*Task objective*: Each of the records must appear again, exactly as it was written.

*The input*:
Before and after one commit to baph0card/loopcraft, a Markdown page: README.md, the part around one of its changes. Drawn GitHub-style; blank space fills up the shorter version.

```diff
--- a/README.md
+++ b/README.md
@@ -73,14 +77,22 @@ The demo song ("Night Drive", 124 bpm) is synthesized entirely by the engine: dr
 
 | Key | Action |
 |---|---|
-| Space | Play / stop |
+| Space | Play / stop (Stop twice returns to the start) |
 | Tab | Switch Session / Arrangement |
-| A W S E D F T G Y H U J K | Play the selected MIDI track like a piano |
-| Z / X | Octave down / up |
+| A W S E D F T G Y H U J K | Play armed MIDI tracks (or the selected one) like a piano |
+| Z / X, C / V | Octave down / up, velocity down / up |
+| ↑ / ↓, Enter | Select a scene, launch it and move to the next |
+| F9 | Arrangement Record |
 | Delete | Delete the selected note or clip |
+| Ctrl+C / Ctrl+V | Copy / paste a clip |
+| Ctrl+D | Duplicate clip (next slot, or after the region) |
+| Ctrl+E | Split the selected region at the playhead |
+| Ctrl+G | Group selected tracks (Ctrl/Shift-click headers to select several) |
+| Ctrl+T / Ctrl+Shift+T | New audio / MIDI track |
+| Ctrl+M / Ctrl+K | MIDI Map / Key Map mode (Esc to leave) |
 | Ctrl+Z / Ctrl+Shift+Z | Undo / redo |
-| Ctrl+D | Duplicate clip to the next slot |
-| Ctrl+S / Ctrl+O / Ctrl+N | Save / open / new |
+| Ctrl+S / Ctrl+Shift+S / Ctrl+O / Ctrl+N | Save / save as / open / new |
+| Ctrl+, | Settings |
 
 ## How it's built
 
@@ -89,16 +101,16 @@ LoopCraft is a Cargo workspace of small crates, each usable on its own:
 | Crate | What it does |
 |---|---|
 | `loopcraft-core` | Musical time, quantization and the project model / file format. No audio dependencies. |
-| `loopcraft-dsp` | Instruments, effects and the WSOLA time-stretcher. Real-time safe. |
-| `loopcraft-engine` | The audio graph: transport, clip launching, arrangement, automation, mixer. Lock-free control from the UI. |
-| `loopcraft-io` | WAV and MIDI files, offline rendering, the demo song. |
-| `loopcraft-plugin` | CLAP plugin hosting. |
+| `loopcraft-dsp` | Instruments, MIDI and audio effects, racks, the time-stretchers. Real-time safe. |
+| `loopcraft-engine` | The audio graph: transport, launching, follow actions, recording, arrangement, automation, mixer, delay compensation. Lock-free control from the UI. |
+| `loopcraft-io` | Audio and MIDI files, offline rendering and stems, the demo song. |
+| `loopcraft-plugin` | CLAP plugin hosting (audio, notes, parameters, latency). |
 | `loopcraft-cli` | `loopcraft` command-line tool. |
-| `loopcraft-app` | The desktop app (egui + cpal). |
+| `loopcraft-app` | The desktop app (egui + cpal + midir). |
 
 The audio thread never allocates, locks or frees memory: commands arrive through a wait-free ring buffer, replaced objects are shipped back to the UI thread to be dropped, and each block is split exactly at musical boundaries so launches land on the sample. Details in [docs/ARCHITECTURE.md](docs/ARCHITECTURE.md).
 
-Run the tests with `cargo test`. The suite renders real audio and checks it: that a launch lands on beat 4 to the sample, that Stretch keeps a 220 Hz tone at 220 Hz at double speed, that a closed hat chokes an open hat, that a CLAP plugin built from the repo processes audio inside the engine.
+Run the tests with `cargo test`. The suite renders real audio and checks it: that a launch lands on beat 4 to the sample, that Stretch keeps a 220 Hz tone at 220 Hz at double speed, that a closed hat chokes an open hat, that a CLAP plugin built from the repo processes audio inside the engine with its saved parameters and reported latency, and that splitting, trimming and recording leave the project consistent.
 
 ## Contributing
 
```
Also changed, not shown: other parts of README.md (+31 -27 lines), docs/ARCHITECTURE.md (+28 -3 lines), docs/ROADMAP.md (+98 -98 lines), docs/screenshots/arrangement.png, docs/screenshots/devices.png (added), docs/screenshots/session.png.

*Answer for the task*:
Before and after one commit to baph0card/loopcraft, a Markdown page: README.md, the part around one of its changes. Drawn GitHub-style; blank space fills up the shorter version.

```diff
--- a/README.md
+++ b/README.md
@@ -73,14 +77,22 @@ The demo song ("Night Drive", 124 bpm) is synthesized entirely by the engine: dr
 
 | Key | Action |
 |---|---|
-| Space | Play / stop |
+| Space | Play / stop (Stop twice returns to the start) |
 | Tab | Switch Session / Arrangement |
-| A W S E D F T G Y H U J K | Play the selected MIDI track like a piano |
-| Z / X | Octave down / up |
+| A W S E D F T G Y H U J K | Play armed MIDI tracks (or the selected one) like a piano |
+| Z / X, C / V | Octave down / up, velocity down / up |
+| ↑ / ↓, Enter | Select a scene, launch it and move to the next |
+| F9 | Arrangement Record |
 | Delete | Delete the selected note or clip |
+| Ctrl+C / Ctrl+V | Copy / paste a clip |
+| Ctrl+D | Duplicate clip (next slot, or after the region) |
+| Ctrl+E | Split the selected region at the playhead |
+| Ctrl+G | Group selected tracks (Ctrl/Shift-click headers to select several) |
+| Ctrl+T / Ctrl+Shift+T | New audio / MIDI track |
+| Ctrl+M / Ctrl+K | MIDI Map / Key Map mode (Esc to leave) |
 | Ctrl+Z / Ctrl+Shift+Z | Undo / redo |
-| Ctrl+D | Duplicate clip to the next slot |
-| Ctrl+S / Ctrl+O / Ctrl+N | Save / open / new |
+| Ctrl+S / Ctrl+Shift+S / Ctrl+O / Ctrl+N | Save / save as / open / new |
+| Ctrl+, | Settings |
 
 ## How it's built
 
@@ -89,16 +101,16 @@ LoopCraft is a Cargo workspace of small crates, each usable on its own:
 | Crate | What it does |
 |---|---|
 | `loopcraft-core` | Musical time, quantization and the project model / file format. No audio dependencies. |
-| `loopcraft-dsp` | Instruments, effects and the WSOLA time-stretcher. Real-time safe. |
-| `loopcraft-engine` | The audio graph: transport, clip launching, arrangement, automation, mixer. Lock-free control from the UI. |
-| `loopcraft-io` | WAV and MIDI files, offline rendering, the demo song. |
-| `loopcraft-plugin` | CLAP plugin hosting. |
+| `loopcraft-dsp` | Instruments, MIDI and audio effects, racks, the time-stretchers. Real-time safe. |
+| `loopcraft-engine` | The audio graph: transport, launching, follow actions, recording, arrangement, automation, mixer, delay compensation. Lock-free control from the UI. |
+| `loopcraft-io` | Audio and MIDI files, offline rendering and stems, the demo song. |
+| `loopcraft-plugin` | CLAP plugin hosting (audio, notes, parameters, latency). |
 | `loopcraft-cli` | `loopcraft` command-line tool. |
-| `loopcraft-app` | The desktop app (egui + cpal). |
+| `loopcraft-app` | The desktop app (egui + cpal + midir). |
 
 The audio thread never allocates, locks or frees memory: commands arrive through a wait-free ring buffer, replaced objects are shipped back to the UI thread to be dropped, and each block is split exactly at musical boundaries so launches land on the sample. Details in [docs/ARCHITECTURE.md](docs/ARCHITECTURE.md).
 
-Run the tests with `cargo test`. The suite renders real audio and checks it: that a launch lands on beat 4 to the sample, that Stretch keeps a 220 Hz tone at 220 Hz at double speed, that a closed hat chokes an open hat, that a CLAP plugin built from the repo processes audio inside the engine.
+Run the tests with `cargo test`. The suite renders real audio and checks it: that a launch lands on beat 4 to the sample, that Stretch keeps a 220 Hz tone at 220 Hz at double speed, that a closed hat chokes an open hat, that a CLAP plugin built from the repo processes audio inside the engine with its saved parameters and reported latency, and that splitting, trimming and recording leave the project consistent.
 
 ## Contributing
 
```
Also changed, not shown: other parts of README.md (+31 -27 lines), docs/ARCHITECTURE.md (+28 -3 lines), docs/ROADMAP.md (+98 -98 lines), docs/screenshots/arrangement.png, docs/screenshots/devices.png (added), docs/screenshots/session.png.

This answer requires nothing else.